by J. Randolph Ayre. 116 pages in soft cover, $15, available at LDS
book outlets, amazon.com, and email@example.com.
(Non-LDS version titled Saying
nothing like hearing it from someone who’s been there, and J.
Randolph Ayre fits the bill with Together
Forever…Just Not Now: Losing a Loved One, Coping, and Moving
self-published, well-written book with a title that accurately
reflects the contents.
met Randy and Elsa Marie Ayre about six years ago when we were
serving at the same time as senior couples in Santiago, Chile. It was
my husband’s and my first mission together, and the Ayres’
second. Randy served as an attorney for the Church in both the
Philippines and Chile.
the Ayres moved to Laie and took an assignment teaching at
energetic couple continues to be a living testament that people can
face the death of a spouse, learn to cope, and then move on with joy
in life and family. They admit they’ve played Cupid themselves
with widowed friends and have seen happy endings.
ever the articulate teacher, has put his experience into a book in an
effort to help others who face the loss of their eternal companion.
His own experience — which he also shares as a speaker —
is bolstered by comments of many others who have been in a similar
situation and have managed to find love and happiness a second time.
book brings up questions about sensitive matters such as how to
handle old photos, memorabilia, and furnishings from the first
marriage and even what name the wife will use. It discusses aspects
of remarriage such as deciding which house to live in, and
safeguarding financial assets and children’s inheritance with a
even covers a biggie for older remarried couples: how to divide time
and attention among all the children, especially when those children
all have families of their own. Randy and Elsa Marie each have four,
and there are now more than 20 grandchildren in the mix.
good relationships with children and grandchildren on both sides of
the new marriage should be the paramount goal of the couple,”
he writes. “The seamless amalgamation of our two families has
become one of our crowning achievements.”
chapter in the LDS version, Together
discusses the sensitive issue of marrying for time only while being

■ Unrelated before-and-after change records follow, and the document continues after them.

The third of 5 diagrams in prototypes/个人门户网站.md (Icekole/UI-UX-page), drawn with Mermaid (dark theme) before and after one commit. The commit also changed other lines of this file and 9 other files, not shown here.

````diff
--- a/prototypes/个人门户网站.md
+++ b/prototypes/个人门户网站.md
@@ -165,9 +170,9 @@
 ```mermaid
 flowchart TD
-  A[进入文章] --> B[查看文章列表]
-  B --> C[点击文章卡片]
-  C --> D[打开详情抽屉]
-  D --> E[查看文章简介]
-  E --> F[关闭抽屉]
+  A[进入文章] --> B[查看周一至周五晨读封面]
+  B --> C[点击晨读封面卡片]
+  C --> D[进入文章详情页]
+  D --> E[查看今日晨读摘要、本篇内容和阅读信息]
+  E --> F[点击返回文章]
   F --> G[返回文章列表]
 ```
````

sealed for eternity to another spouse. That subject and other LDS
references are absent in a non-LDS version of the book called Saying
A helpful appendix in both editions outlines the basics of powers of

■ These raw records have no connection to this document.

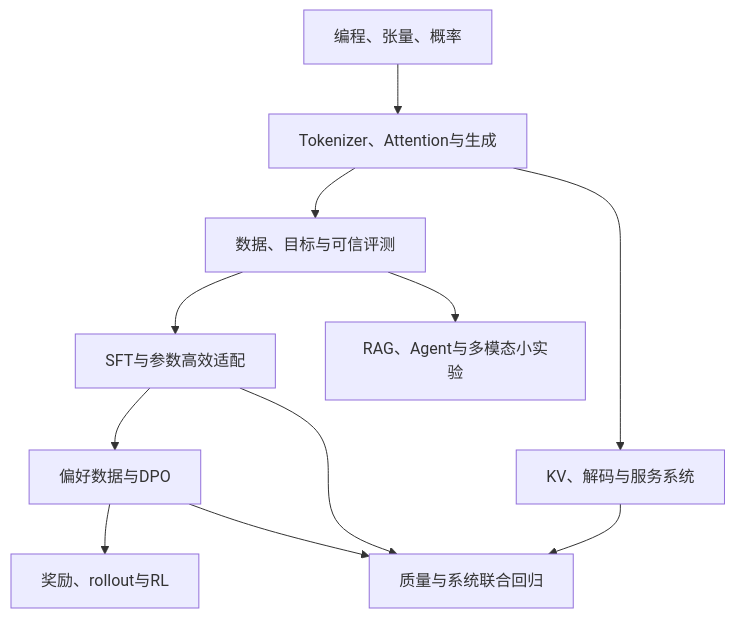
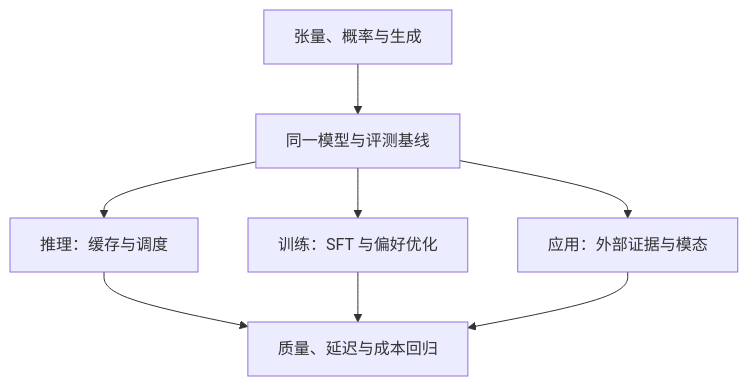
One commit to xhongduo-tech/xhongduo-tech.github.io changed the diagram in docs/roadmap/index.md. Above: the diagram before and after it, drawn with Mermaid. The commit also changed other lines of this file and 29 other files, not shown here.

````diff
--- a/docs/roadmap/index.md
+++ b/docs/roadmap/index.md
@@ -45,13 +47,10 @@
 ```mermaid
 flowchart TD
-  A["编程、张量、概率"] --> B["Tokenizer、Attention与生成"]
-  B --> C["数据、目标与可信评测"]
-  B --> D["KV、解码与服务系统"]
-  C --> E["SFT与参数高效适配"]
-  E --> F["偏好数据与DPO"]
-  F --> G["奖励、rollout与RL"]
-  C --> H["RAG、Agent与多模态小实验"]
-  D --> I["质量与系统联合回归"]
-  E --> I
-  F --> I
+  A["张量、概率与生成"] --> B["同一模型与评测基线"]
+  B --> C["推理：缓存与调度"]
+  B --> D["训练：SFT 与偏好优化"]
+  B --> E["应用：外部证据与模态"]
+  C --> F["质量、延迟与成本回归"]
+  D --> F
+  E --> F
 ```
````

attorney, living wills or directives, estate planning and asset
inventory, trusts, and Jean Stringfellow’s Drop Dead List of
info every spouse should know before it is needed.

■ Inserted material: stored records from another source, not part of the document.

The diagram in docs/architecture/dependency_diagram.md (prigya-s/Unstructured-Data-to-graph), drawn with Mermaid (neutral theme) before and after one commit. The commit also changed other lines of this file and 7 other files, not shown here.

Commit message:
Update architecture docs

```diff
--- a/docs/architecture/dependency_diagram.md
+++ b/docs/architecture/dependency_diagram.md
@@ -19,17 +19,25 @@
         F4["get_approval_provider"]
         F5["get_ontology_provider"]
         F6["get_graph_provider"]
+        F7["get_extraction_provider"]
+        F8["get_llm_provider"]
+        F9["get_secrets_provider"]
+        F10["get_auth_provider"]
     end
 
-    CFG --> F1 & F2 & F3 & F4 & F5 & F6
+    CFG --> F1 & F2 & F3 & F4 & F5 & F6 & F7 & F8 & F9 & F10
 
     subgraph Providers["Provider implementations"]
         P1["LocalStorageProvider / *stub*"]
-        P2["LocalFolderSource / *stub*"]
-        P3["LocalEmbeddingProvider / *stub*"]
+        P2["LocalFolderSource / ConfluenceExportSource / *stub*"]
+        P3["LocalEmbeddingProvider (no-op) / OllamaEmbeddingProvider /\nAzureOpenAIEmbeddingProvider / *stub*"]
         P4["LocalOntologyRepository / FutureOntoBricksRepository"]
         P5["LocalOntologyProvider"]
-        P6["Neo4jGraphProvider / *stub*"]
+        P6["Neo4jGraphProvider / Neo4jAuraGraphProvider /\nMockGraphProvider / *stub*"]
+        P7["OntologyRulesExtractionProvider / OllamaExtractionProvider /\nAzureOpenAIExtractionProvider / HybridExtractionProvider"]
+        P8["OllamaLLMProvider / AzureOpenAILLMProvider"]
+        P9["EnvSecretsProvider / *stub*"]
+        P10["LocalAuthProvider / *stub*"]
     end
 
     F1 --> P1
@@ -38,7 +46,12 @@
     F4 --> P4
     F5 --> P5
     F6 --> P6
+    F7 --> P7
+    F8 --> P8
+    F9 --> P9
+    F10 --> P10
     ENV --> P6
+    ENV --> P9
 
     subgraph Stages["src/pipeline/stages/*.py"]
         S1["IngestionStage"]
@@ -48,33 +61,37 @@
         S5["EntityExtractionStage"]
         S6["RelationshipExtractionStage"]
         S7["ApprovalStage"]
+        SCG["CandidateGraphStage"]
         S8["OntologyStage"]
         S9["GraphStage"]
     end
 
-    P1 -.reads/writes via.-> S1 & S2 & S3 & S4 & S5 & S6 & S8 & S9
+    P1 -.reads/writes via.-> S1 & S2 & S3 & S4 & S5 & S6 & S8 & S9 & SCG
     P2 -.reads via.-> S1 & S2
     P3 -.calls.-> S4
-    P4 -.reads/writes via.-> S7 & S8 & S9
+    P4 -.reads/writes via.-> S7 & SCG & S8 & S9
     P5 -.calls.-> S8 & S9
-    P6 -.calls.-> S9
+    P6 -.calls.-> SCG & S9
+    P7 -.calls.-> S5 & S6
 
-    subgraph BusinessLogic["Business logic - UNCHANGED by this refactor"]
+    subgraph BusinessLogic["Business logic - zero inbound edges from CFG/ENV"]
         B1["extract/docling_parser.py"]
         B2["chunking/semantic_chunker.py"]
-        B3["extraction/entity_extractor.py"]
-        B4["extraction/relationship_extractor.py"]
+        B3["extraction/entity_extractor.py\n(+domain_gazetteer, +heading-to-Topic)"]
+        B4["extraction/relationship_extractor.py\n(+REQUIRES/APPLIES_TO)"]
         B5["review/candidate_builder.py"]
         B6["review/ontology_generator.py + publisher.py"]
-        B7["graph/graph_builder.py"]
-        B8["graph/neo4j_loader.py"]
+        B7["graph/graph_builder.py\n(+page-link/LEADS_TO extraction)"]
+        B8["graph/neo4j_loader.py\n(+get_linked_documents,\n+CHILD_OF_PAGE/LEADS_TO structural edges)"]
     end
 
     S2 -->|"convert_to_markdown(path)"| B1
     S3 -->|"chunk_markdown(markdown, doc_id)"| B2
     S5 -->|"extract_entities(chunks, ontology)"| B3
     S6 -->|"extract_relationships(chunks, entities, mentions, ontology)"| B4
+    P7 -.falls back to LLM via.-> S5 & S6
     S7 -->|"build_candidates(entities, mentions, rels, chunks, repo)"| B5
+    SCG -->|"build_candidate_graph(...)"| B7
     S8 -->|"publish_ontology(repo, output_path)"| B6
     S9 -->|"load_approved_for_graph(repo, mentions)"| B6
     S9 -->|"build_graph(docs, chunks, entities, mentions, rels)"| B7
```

bottom line in both versions of the book is that it is possible to
deal with loss and find fulfillment in a new marriage. And the Ayres
continue to prove it.
Laurie Williams Sowby has been writing since second grade and getting paid for it since high
school. Her byline ("all three names, please") has appeared on more than 6,000 freelance articles
published in newspapers, magazines, and online.
A graduate of BYU and a writing instructor at Utah Valley University for many years, she
embraces all, having had her five children and their spouses all graduate from universities of
various colors. The oldest of 18 grandchildren (so far) begins the cycle again this fall.
She and husband, Steve, have served three full-time missions together, beginning in 2005 as
proselyting missionaries in Chile at the same time their youngest son was serving in Germany.
The last two times, they've served in Washington, D.C. (South and North missions) as young
adult Institute teachers. In D.C., they found it much easier to teach in English and enjoyed
having heat in the winter.
During her years of missionary service, Laurie continued to write about significant Church
events, including the rededication of the Santiago Temple by President Hinckley and the
groundbreaking for the Philadelphia Temple by President Eyring. She also was a Church Service
Missionary, working as a news editor at Church Magazines, between full-time missions.
Laurie has traveled to all 50 states and at least 45 countries (so far). Home is American Fork,
Utah. She serves on the board of the Timpanogos Symphony Orchestra and loves good music,
good books, and good chocolate.
Laurie is currently serving with her husband in an MTC branch presidency